# What you need to do:
For each entry, restate it word for word while omitting any image it holds.

** Data for processing follows **

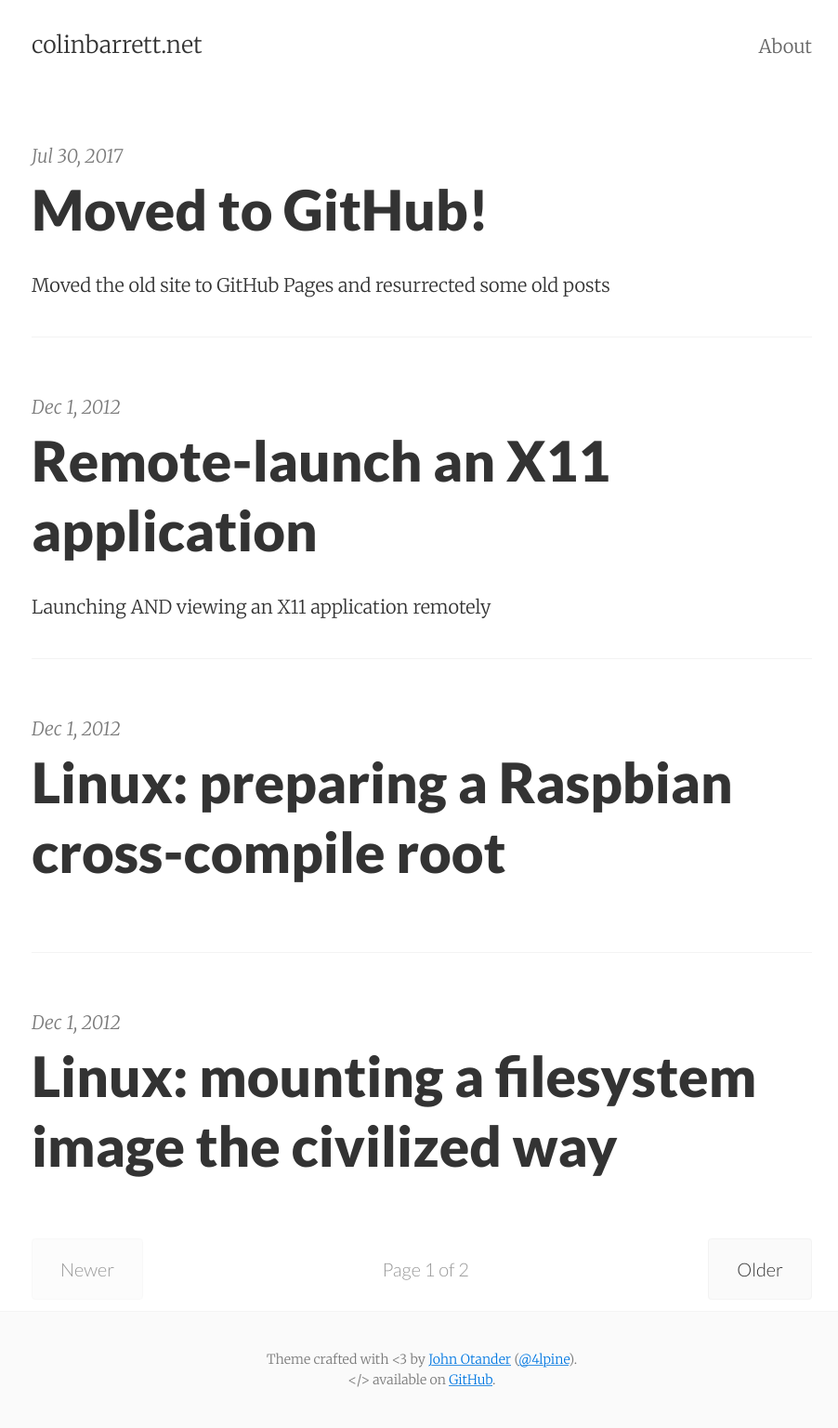
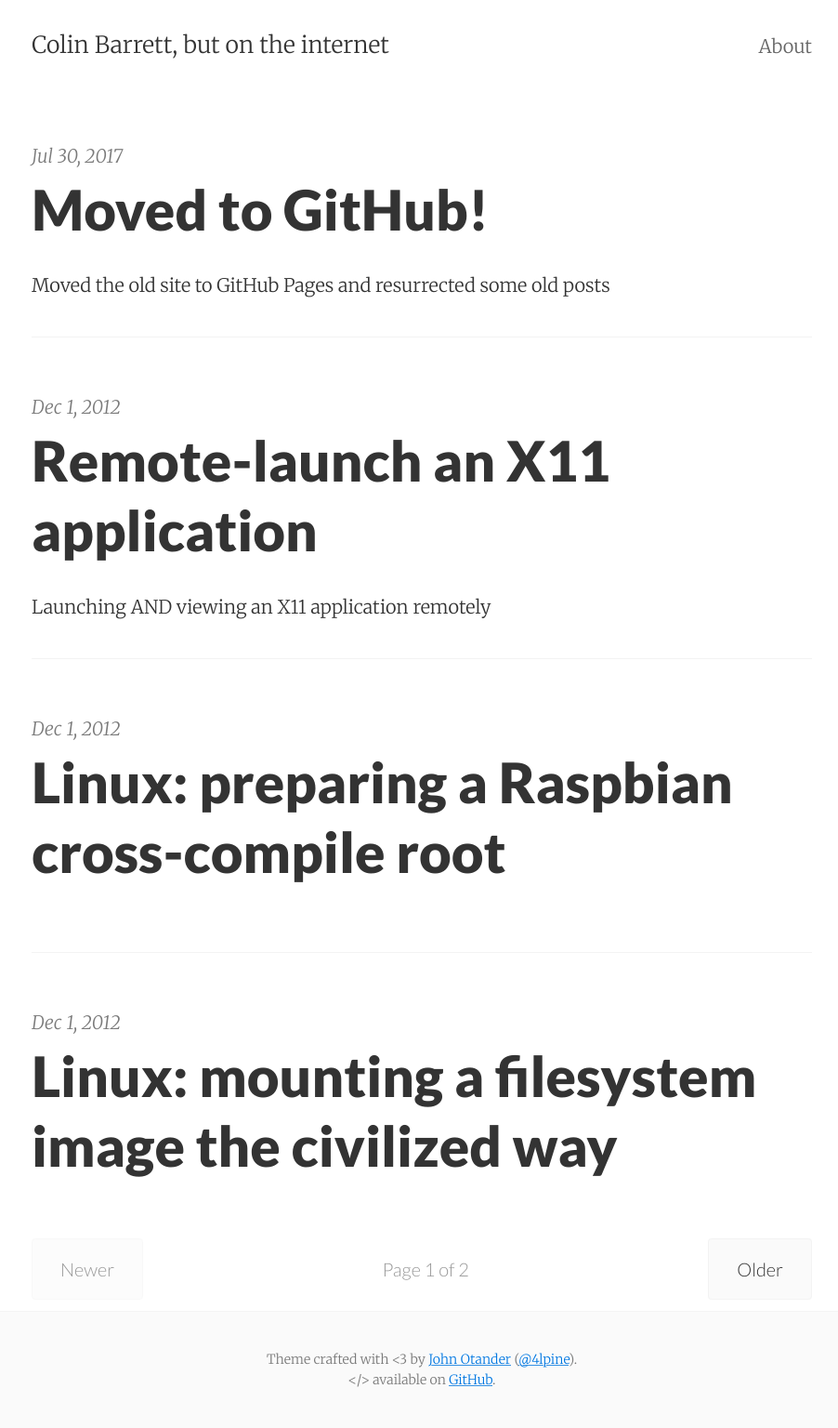
Before and after one commit to barrettcolin/barrettcolin.github.io, a Jekyll site: the page built from index.html, in a window 1280 px wide. Shown: the whole page at 93% size, without its empty margins (186-1088 px from the left). Built offline with Jekyll 4.4.1, drawn with Linux system fonts in a browser that asks for light colours; the list of posts is cut into pages by our own code.

Commit message:
Update _config.yml

```diff
--- a/_config.yml
+++ b/_config.yml
@@ -1,5 +1,5 @@
 # Site settings
-title:       colinbarrett.net
+title:       Colin Barrett, but on the internet
 email:       barrettcolin@gmail.com
 author:      Colin Barrett
 description: "My name is Colin Barrett and this is my personal website"
```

** End of Data for processing **

# Output of the task:
Before and after one commit to barrettcolin/barrettcolin.github.io, a Jekyll site: the page built from index.html, in a window 1280 px wide. Shown: the whole page at 93% size, without its empty margins (186-1088 px from the left). Built offline with Jekyll 4.4.1, drawn with Linux system fonts in a browser that asks for light colours; the list of posts is cut into pages by our own code.

Commit message:
Update _config.yml

```diff
--- a/_config.yml
+++ b/_config.yml
@@ -1,5 +1,5 @@
 # Site settings
-title:       colinbarrett.net
+title:       Colin Barrett, but on the internet
 email:       barrettcolin@gmail.com
 author:      Colin Barrett
 description: "My name is Colin Barrett and this is my personal website"
```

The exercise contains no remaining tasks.